The General Aviation Manufacturers Association’s 2013 new-airplane shipment statistics show that new airplanes last year required a tad shy of 2,000 propellers. That might be a mere shadow of the 20,762 props for 17,580 aircraft required in the peak production year, 1978, but it’s an improvement on the 1,300 propellers shipped on new airplanes in 1987, the year Jim Brown and his family bought Hartzell (Booth 1817) from TRW.
Raisbeck Engineering is introducing new performance mods for Beechcraft King Air 90s and celebrating the arrival on the market of its aft fuselage locker for the Learjet 60. Company founder James Raisbeck told AIN that his firm is now studying Cessna Citations for possible modification opportunities.
The Civil Aviation Administration of China (CAAC) issued type certification approval for Piper Aircraft’s (NBAA static display) M-Class single-engine airplanes, which include the Meridian turboprop, pressurized Mirage piston and unpressurized Matrix piston.
“CAAC’s approval is excellent news for Piper and prospective customers in China,” said Piper president and CEO Simon Caldecott. “There is certainly a large potential market for personal and training aircraft in the world’s most populous country.”
Snecma has confirmed the 11,000-lb-class Silvercrest turbofan has been flying since May on a modified Gulfstream II, after several delays. As another seven Silvercrests are running on the ground, the France-based engine manufacturer is still targeting late 2015 for certification. The first two applications are the large-cabin, long-range Dassault Falcon 5X and the super-midsize Cessna Citation Longitude, both twinjets.

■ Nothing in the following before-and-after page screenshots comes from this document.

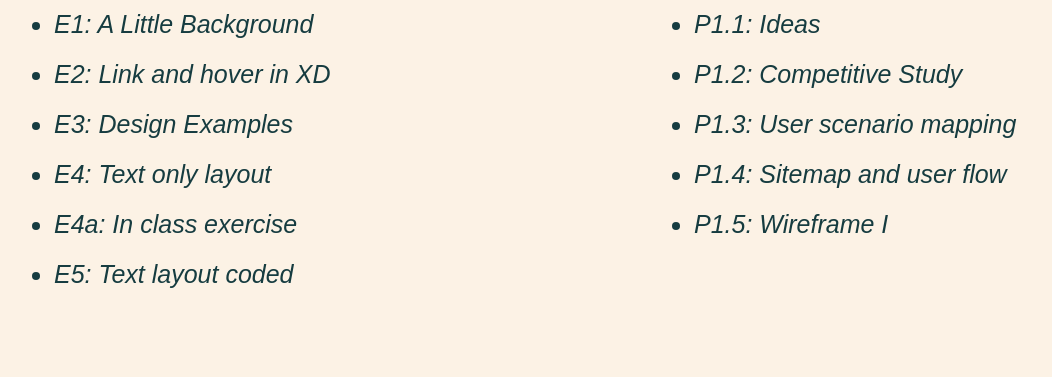
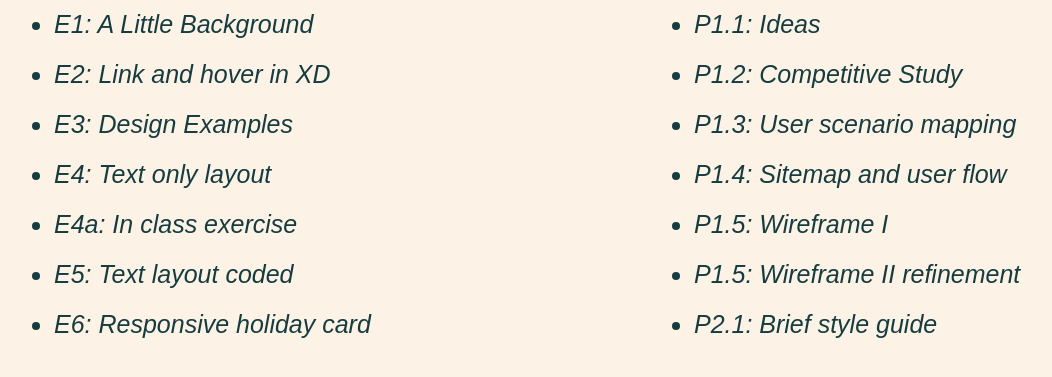
Before and after one commit to AdamWonbin/AVT-415, a plain HTML site: page index.html in a window 1280 px wide. Shown: the part 195-572 px from the top of the page, without its empty margins (74-1126 px from the left). Drawn offline with Linux system fonts and the light colour scheme; a web font is replaced by a local one.

Commit message:
Update index.html

```diff
--- a/index.html
+++ b/index.html
@@ -28,6 +28,7 @@
             <li><a href="https://xd.adobe.com/view/9c3c2ea2-e335-4c17-a190-fc58cbf6cbb2-c96f/" target="_blank">E4: Text only layout</a></li>
             <li><a href="ex/e4/webfont.html">E4a: In class exercise</a></li>
             <li><a href="ex/e5/index.html">E5: Text layout coded</a> </li>
+            <li><a href="ex/e6/index.html">E6: Responsive holiday card</a></li>
           </ul>
         </div>
       </div>
@@ -40,6 +41,8 @@
             <li><a href="P/P1.3/index.html">P1.3: User scenario mapping</a></li>
             <li> <a href="https://xd.adobe.com/view/10b627e6-3088-4f81-8487-548c3b703520-45e5/" target="_blank">P1.4: Sitemap and user flow</a> </li>
             <li> <a href="https://xd.adobe.com/view/b4dda669-640d-4b8d-a919-f5a14f0a6373-e18e/">P1.5: Wireframe I</a> </li>
+            <li> <a href="https://xd.adobe.com/view/b4dda669-640d-4b8d-a919-f5a14f0a6373-e18e/"></a>P1.5: Wireframe II refinement</li>
+            <li> <a href="https://xd.adobe.com/view/7fac5e35-5dc7-438e-a292-8f37edfce830-2aff/"></a>P2.1: Brief style guide</li>
           </ul>
         </div>
       </div>
```
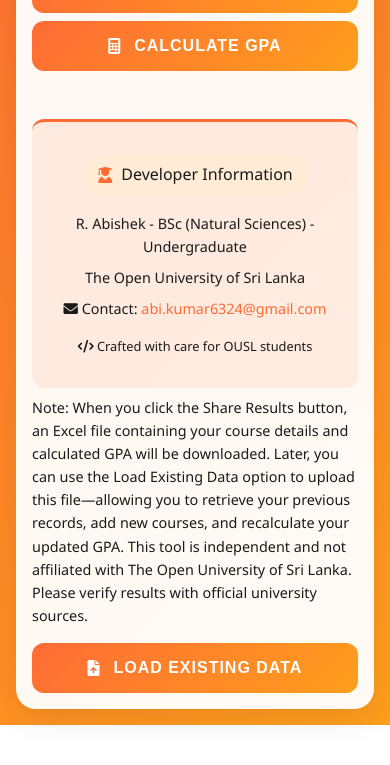
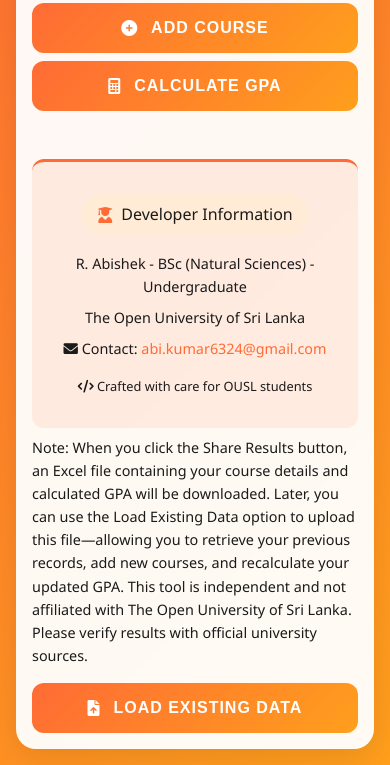
Before and after one commit to AbishekRKumar/GPACalculator2.0, a plain HTML site: page index.html in a window 390 px wide. Shown: the part 289-1054 px from the top of the page. Before the commit the page ends 1014 px from the top, so only its background shows below. Drawn offline with nearby package versions, Linux system fonts and the light colour scheme.

Commit message:
Update index.html

```diff
--- a/index.html
+++ b/index.html
@@ -233,7 +233,8 @@
       }
       .container {
         padding: 1rem;
-        margin-top: 60px; /* to prevent overlap with fixed top bar */
+        /* Increased top margin to prevent overlap with the fixed top bar */
+        margin-top: 100px;
       }
       .top-bar {
         position: fixed;
```
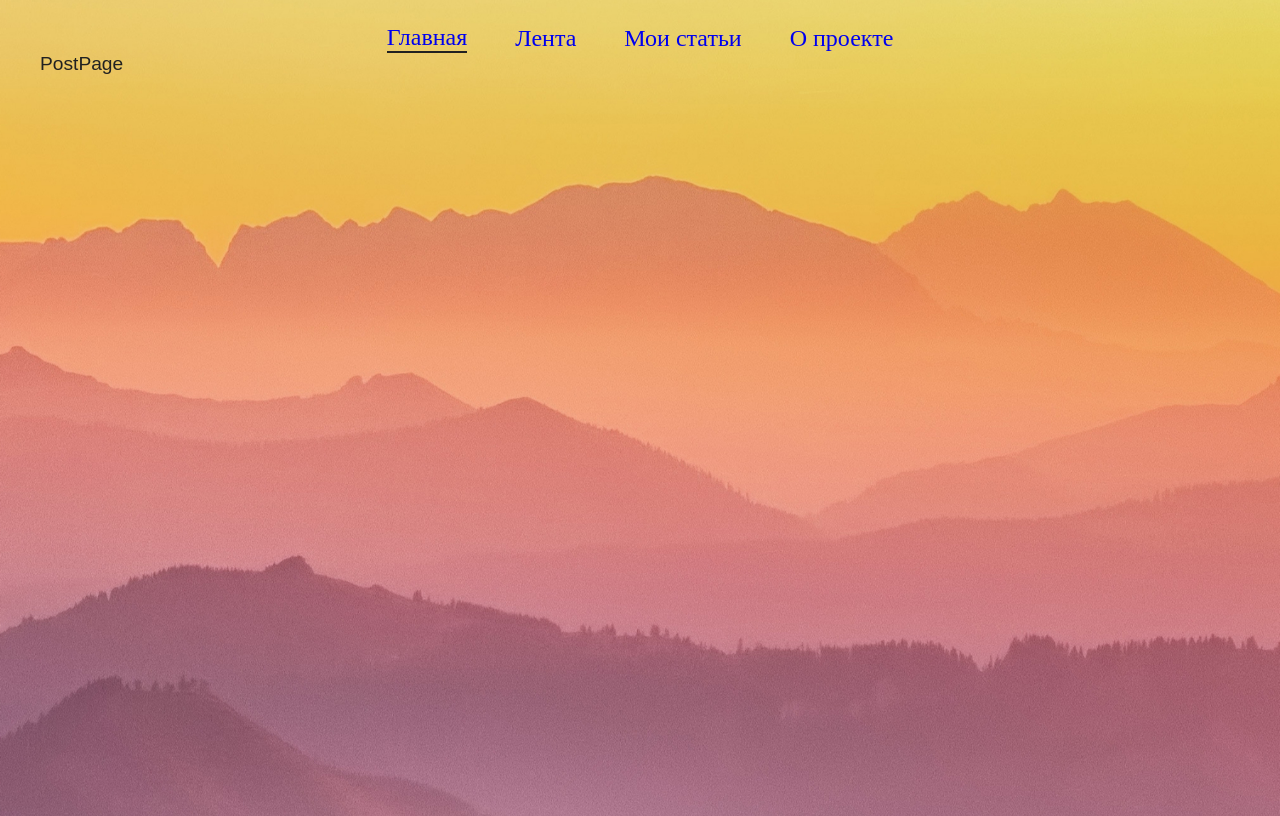
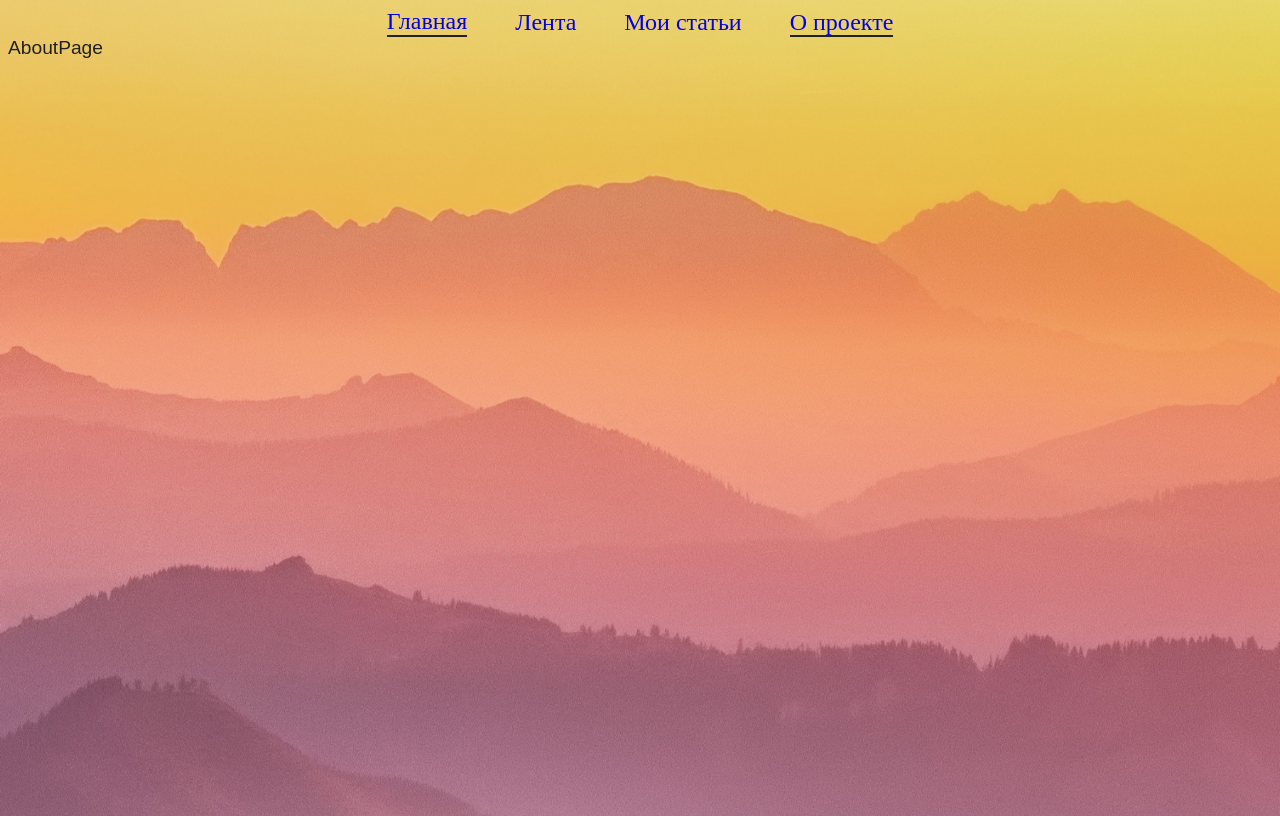
Before and after one commit to SergeyIvanov85/RSBlog, a React (Create React App) app in the folder client/: page /about in a window 1280 px wide. Built offline with nearby package versions, Linux system fonts and the light colour scheme.

Commit message:
add: AboutPage

```diff
--- a/client/src/App.js
+++ b/client/src/App.js
@@ -8,6 +8,7 @@ import {AddPostPage} from "./pages/AddPostPage";
 import {RegisterPage} from "./pages/RegisterPage";
 import {LoginPage} from "./pages/LoginPage";
 import {EditPostPage} from "./pages/EditPostPage";
+import {AboutPage} from "./pages/AboutPage";
 
 function App() {
   return (
@@ -20,6 +21,7 @@ function App() {
           <Route path='new' element={<AddPostPage />} />
           <Route path='register' element={<RegisterPage />} />
           <Route path='login' element={<LoginPage />} />
+        <Route path='about' element={<AboutPage />} />
       </Routes>
     </Layout>
   );
--- a/client/src/components/Layout.jsx
+++ b/client/src/components/Layout.jsx
@@ -3,9 +3,9 @@ import {Navbar} from "./Navbar";
 
 export  const Layout = ({ children }) => {
     return <React.Fragment>
-        <div className='section-wrapper'>
+
             <Navbar />
             {children}
-        </div>
+
     </React.Fragment>
 }
--- a/client/src/components/Navbar.jsx
+++ b/client/src/components/Navbar.jsx
@@ -7,7 +7,7 @@ export  const Navbar = () => {
             <li className='main-nav__link active'><NavLink to={'/'} href='/'>Главная</NavLink></li>
             <li className='main-nav__link'><NavLink to={'/posts'} href='/'>Лента</NavLink></li>
             <li className='main-nav__link'><NavLink to={'/new'} href='/'>Мои статьи</NavLink></li>
-            <li className='main-nav__link'><a href='/'>О проекте</a></li>
+            <li className='main-nav__link'><NavLink to={'/about'} href='/'>О проекте</NavLink></li>
         </ul>
     </nav>
 }
--- /dev/null
+++ b/client/src/pages/AboutPage.jsx
@@ -0,0 +1,5 @@
+import React from "react";
+
+export const AboutPage = () => {
+    return <div>AboutPage</div>
+}
```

The new Gulfstream G500 and G600 business jets, unveiled last week at the company’s headquarters in Savannah, Ga., not only ushered in a new era for the OEM, but also provided another validation of the expertise in fly-by-wire (FBW) control systems for Thales. The French avionics company is supplying the FBW systems for both aircraft, building on its work in providing the system for the G650. Thales also provides the FBW system for Gulfstream’s flagship ultra long-range G650ER.
Lufthansa Technik is offering a new “Executive Shuttle” VIP interior concept for Airbus and Boeing narrowbodies. The concept, which offers configurations varying from 20 to 52 passengers for the A320 family and 20 to 56 passengers for Boeing’s 737, offers a variety of cabin designs within a “manageable budget.”
The German company’s creative design department has developed 20 different cabin layouts for both aircraft families, from “an all-business/first-class configuration to more sophisticated versions with sleeping options, meeting and dining areas or private rooms.”
Dassault Falcon Jet (Booth 2651) launched a new AOG (aircraft on ground) response program at NBAA 2014 in Orlando, Fla., yesterday. The customer-support program will use two company-owned Falcon 900s as rapid-response aircraft; one based at Teterboro in New Jersey and the other at Le Bourget in France.
Less than a week after the surprise launch of Gulfstream’s new G600 and G500 large-cabin jets, the company is showing off a full-size cabin and cockpit mockup of the G600 at the NBAA static display at Orlando Executive Airport. The G600 and the slightly smaller G500 were announced October 14 following a highly secretive five-year development program. A G500 already is assembled, taxiing and preparing for its first flight early next year.
Airbus unveiled here at NBAA 2014 a new VIP widebody cabin concept, Summit, for the A330-200, featuring a floor plan with an executive configuration in the front of the cabin and airline style seating in the rear. The Summit is intended to appeal to customers, such as governments, that need to transport both a few passengers in VIP accommodations along with a larger group, such as a trade delegation and journalists. However, Airbus (Booth 5099, static display) believes Summit may also be popular with private buyers in the Middle East who often travel in a similar manner.
Bombardier unveiled its new Challenger 650 here at NBAA 2014 in Orlando, Fla. The Montreal-headquartered airframer (Booth 281) is refreshing its classic, 10-passenger Challenger 600 series with redesigned cockpit and cabin interiors and optimized GE CF34-3B MTO turbofan engines that will provide additional takeoff thrust on a limited basis to facilitate shorter takeoff distances, greater payloads and more range from “challenging” airports during high/hot operations. Planned maximum range of the new model is 4,000 nm (with six passengers and standard NBAA IFR reserves).